[EXERCISE BRIEF] When you repeat the entries, reproduce each line exactly and omit every picture.

[PROVIDED MATERIAL]
^^^^^^^^
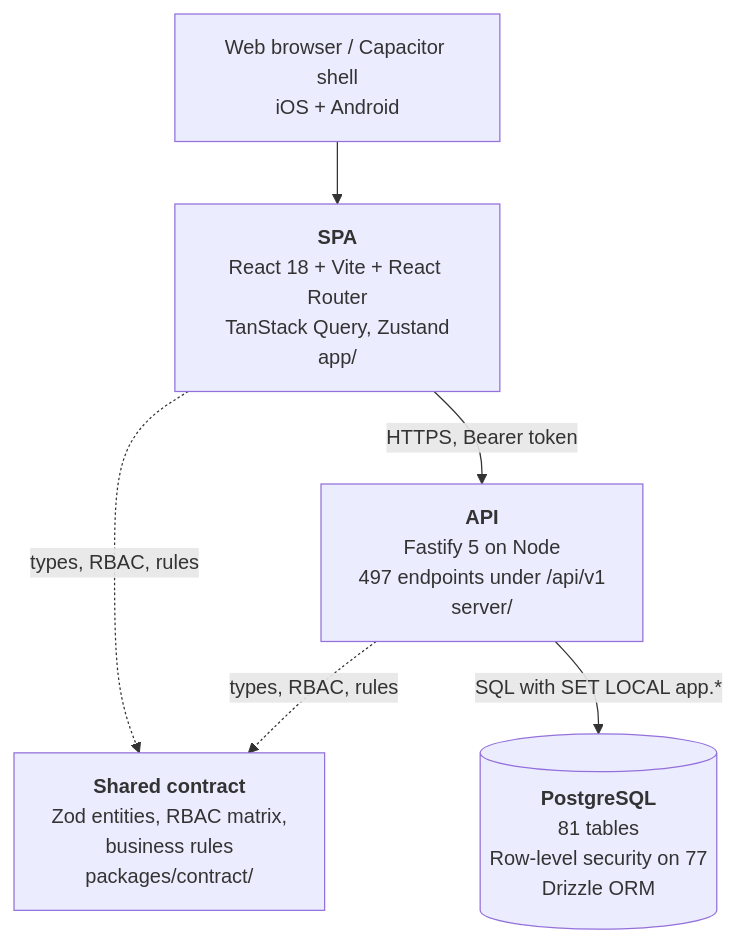
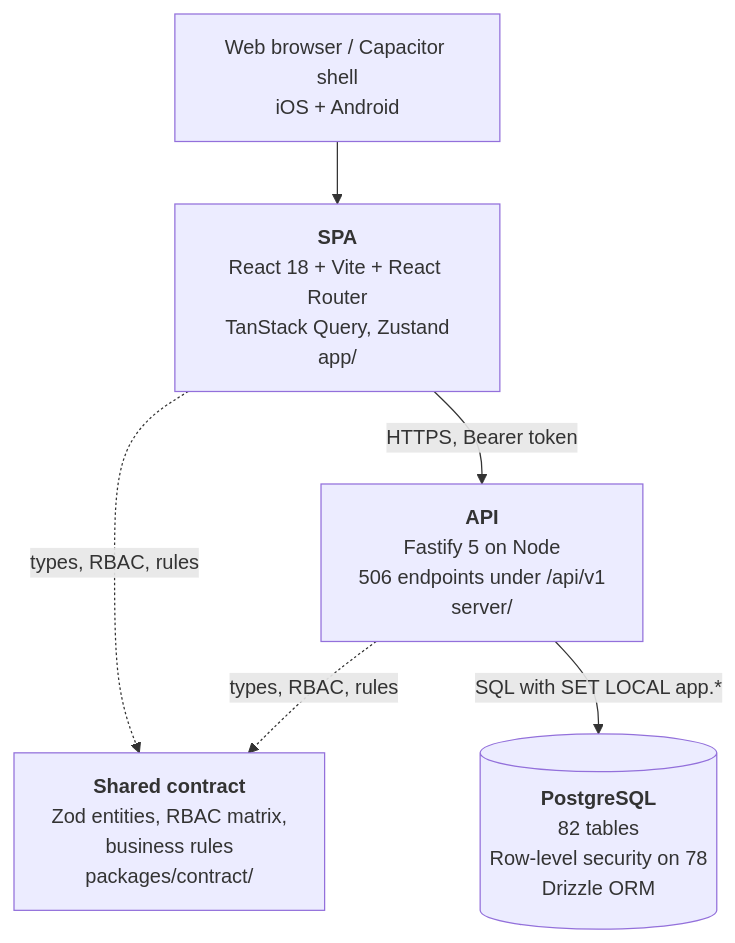
The second of 4 diagrams in docs/15_C4_ARCHITECTURE_DIAGRAMS/C4_MODEL.md (tazamohd/SlClNe), drawn with Mermaid before and after one commit. The commit also changed other lines of this file and 65 other files, not shown here.

````diff
--- a/docs/15_C4_ARCHITECTURE_DIAGRAMS/C4_MODEL.md
+++ b/docs/15_C4_ARCHITECTURE_DIAGRAMS/C4_MODEL.md
@@ -42,13 +42,13 @@
 ```mermaid
 flowchart TB
   browser["Web browser / Capacitor shell<br/>iOS + Android"]
   spa["<b>SPA</b><br/>React 18 + Vite + React Router<br/>TanStack Query, Zustand<br/>app/"]
-  api["<b>API</b><br/>Fastify 5 on Node<br/>497 endpoints under /api/v1<br/>server/"]
+  api["<b>API</b><br/>Fastify 5 on Node<br/>506 endpoints under /api/v1<br/>server/"]
   contract["<b>Shared contract</b><br/>Zod entities, RBAC matrix,<br/>business rules<br/>packages/contract/"]
-  db[("<b>PostgreSQL</b><br/>81 tables<br/>Row-level security on 77<br/>Drizzle ORM")]
+  db[("<b>PostgreSQL</b><br/>82 tables<br/>Row-level security on 78<br/>Drizzle ORM")]
   browser --> spa
   spa -->|"HTTPS, Bearer token"| api
   spa -.->|"types, RBAC, rules"| contract
   api -.->|"types, RBAC, rules"| contract
   api -->|"SQL with SET LOCAL app.*"| db
 ```
````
^^^^^^^^
[WRITTEN SOLUTION]
The second of 4 diagrams in docs/15_C4_ARCHITECTURE_DIAGRAMS/C4_MODEL.md (tazamohd/SlClNe), drawn with Mermaid before and after one commit. The commit also changed other lines of this file and 65 other files, not shown here.

````diff
--- a/docs/15_C4_ARCHITECTURE_DIAGRAMS/C4_MODEL.md
+++ b/docs/15_C4_ARCHITECTURE_DIAGRAMS/C4_MODEL.md
@@ -42,13 +42,13 @@
 ```mermaid
 flowchart TB
   browser["Web browser / Capacitor shell<br/>iOS + Android"]
   spa["<b>SPA</b><br/>React 18 + Vite + React Router<br/>TanStack Query, Zustand<br/>app/"]
-  api["<b>API</b><br/>Fastify 5 on Node<br/>497 endpoints under /api/v1<br/>server/"]
+  api["<b>API</b><br/>Fastify 5 on Node<br/>506 endpoints under /api/v1<br/>server/"]
   contract["<b>Shared contract</b><br/>Zod entities, RBAC matrix,<br/>business rules<br/>packages/contract/"]
-  db[("<b>PostgreSQL</b><br/>81 tables<br/>Row-level security on 77<br/>Drizzle ORM")]
+  db[("<b>PostgreSQL</b><br/>82 tables<br/>Row-level security on 78<br/>Drizzle ORM")]
   browser --> spa
   spa -->|"HTTPS, Bearer token"| api
   spa -.->|"types, RBAC, rules"| contract
   api -.->|"types, RBAC, rules"| contract
   api -->|"SQL with SET LOCAL app.*"| db
 ```
````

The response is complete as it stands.